A proposal from Mayor Rahm Emanuel to expand early childhood educational opportunities was approved by the City Council Finance Committee Monday, even as it was revealed the method for funding the expansion could wind up being a financial windfall for investors and drawing comparisons to the much-maligned parking meter privatization deal.
Last month Emanuel proposed expanding Chicago Public Schools’ Child-Parent Center preschool program by 2,618 children over the next four years through the use of a pay-for-performance financing plan called “social impact bonds.” These bonds are $17 million in loans from the Goldman Sachs Social Impact Fund, Northern Trust and the J.B. and M.K. Pritzker Family Foundation.
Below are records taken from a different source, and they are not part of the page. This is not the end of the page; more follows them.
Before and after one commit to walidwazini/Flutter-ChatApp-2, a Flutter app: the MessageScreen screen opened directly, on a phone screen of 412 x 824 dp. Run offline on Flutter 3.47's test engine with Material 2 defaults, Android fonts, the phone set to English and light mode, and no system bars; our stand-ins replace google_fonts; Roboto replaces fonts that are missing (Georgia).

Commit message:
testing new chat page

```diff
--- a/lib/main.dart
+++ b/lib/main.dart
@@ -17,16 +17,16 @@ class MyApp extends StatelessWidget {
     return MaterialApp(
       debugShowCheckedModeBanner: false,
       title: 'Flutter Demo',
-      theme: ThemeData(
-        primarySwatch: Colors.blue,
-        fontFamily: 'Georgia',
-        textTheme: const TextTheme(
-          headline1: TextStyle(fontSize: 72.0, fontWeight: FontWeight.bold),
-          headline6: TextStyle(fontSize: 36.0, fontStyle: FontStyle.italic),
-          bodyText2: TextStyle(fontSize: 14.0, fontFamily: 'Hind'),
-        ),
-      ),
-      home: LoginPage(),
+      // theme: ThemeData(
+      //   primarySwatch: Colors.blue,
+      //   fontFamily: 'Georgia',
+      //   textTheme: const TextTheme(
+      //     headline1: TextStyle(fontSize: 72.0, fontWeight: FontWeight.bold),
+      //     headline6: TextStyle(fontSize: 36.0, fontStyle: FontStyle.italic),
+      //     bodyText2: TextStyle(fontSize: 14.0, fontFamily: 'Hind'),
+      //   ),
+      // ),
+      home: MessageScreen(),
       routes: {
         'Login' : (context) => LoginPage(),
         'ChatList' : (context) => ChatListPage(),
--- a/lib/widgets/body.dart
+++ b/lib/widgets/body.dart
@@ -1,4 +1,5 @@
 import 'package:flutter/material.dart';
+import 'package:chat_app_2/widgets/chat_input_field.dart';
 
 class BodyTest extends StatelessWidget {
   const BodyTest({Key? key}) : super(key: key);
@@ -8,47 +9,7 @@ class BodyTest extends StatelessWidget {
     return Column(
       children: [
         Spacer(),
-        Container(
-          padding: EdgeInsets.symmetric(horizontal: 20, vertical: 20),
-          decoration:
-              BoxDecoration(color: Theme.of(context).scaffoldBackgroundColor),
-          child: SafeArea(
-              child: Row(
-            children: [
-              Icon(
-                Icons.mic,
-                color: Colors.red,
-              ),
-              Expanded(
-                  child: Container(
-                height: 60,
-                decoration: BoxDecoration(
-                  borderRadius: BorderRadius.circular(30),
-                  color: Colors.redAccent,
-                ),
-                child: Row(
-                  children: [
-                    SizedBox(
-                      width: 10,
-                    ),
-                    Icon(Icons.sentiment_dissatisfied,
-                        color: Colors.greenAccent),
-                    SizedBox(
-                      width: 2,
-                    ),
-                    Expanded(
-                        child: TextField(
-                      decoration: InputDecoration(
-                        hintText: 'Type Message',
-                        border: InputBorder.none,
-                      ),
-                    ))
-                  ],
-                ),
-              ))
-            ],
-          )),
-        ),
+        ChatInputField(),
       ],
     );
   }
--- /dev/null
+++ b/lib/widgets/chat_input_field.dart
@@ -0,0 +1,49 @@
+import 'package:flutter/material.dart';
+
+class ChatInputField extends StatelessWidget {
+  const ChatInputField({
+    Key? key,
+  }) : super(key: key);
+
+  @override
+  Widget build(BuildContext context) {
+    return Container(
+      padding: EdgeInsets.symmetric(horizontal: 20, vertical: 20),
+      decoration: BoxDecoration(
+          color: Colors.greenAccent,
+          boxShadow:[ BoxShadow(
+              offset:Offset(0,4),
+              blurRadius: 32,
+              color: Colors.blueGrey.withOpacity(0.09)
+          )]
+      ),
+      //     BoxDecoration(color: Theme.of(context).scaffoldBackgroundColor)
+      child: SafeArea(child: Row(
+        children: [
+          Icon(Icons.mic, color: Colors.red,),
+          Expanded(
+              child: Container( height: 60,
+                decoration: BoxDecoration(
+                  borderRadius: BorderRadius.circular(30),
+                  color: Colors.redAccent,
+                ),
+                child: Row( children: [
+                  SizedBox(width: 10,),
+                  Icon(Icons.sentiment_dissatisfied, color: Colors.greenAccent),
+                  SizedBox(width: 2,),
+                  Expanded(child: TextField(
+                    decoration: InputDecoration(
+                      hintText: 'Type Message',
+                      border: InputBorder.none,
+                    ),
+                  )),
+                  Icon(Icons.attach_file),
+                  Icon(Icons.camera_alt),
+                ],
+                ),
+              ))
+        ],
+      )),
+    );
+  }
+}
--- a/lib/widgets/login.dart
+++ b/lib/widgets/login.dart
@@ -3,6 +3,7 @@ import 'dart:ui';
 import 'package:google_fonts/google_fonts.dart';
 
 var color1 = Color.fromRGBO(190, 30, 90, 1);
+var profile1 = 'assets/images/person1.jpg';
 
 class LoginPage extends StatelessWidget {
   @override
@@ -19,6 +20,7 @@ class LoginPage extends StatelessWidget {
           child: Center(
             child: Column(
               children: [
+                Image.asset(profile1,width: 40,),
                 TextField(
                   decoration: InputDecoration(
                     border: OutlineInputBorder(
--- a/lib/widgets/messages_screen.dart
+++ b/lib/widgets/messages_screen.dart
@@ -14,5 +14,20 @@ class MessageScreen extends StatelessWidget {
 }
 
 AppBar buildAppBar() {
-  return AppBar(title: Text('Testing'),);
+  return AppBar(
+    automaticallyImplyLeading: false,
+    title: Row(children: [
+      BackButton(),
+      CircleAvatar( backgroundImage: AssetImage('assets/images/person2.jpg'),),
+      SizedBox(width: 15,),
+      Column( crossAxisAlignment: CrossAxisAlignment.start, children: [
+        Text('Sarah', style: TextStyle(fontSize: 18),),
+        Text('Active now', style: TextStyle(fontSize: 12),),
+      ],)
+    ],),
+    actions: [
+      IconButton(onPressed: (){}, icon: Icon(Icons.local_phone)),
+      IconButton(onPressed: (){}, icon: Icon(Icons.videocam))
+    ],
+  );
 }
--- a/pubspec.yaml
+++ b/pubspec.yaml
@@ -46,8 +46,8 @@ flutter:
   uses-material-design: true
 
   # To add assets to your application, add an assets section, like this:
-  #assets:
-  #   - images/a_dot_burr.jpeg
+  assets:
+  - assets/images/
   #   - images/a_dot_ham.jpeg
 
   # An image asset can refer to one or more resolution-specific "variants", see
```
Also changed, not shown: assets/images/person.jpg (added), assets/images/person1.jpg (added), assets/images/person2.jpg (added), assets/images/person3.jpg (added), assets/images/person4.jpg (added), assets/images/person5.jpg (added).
But Chicago Chief Financial Officer Lois Scott said during budget hearings investor returns would be based on three separate student performance benchmarks from kindergarten through third grade. The rate of return would be 6.3 percent, meaning the lenders could reap up to $34.5 million in repayments by the city over the next 18 years if the children in the program meet the testing standards. Scott said this was a win-win for the city.
“Every single payment to the investors depends on whether the children have been helped. If children do not benefit from the program, the investors get nothing — not even their money back.”
But the prospect of a group of bankers making money on a city program that’s been in place for decades doesn’t sit well with some aldermen and other critics. Ald. Scott Waguespack (32nd) said the program “is basically privatizing Head Start.”
“Head Start has been proven to work for decades…. It reminds me of the parking meter deal. The same type of people came in and said it was a high-risk asset [when] it was a low-risk asset...We lost billions of dollars. We’re not gonna lose billions here. But, taxpayers under this scheme are gonna pay a lot more than if we just went out and re-allocated resources we already have.”
Chicago Teachers Union policy researcher Kurt Hilgendorf concurred.
"This is a very similar structure to the parking meter deal, to the Infrastructure Trust. These complex financing schemes result often in less efficient delivery of public services."
But Scott maintained the bond program is good if it means getting more kids in the program, because there is little risk to the city.
"That's a little bit higher than where they would finance on a general obligation basis, but there's no taxpayer dollars at risk that way," she said. "This puts all the risk on the investors. … So I would consider that an attractive financing rate."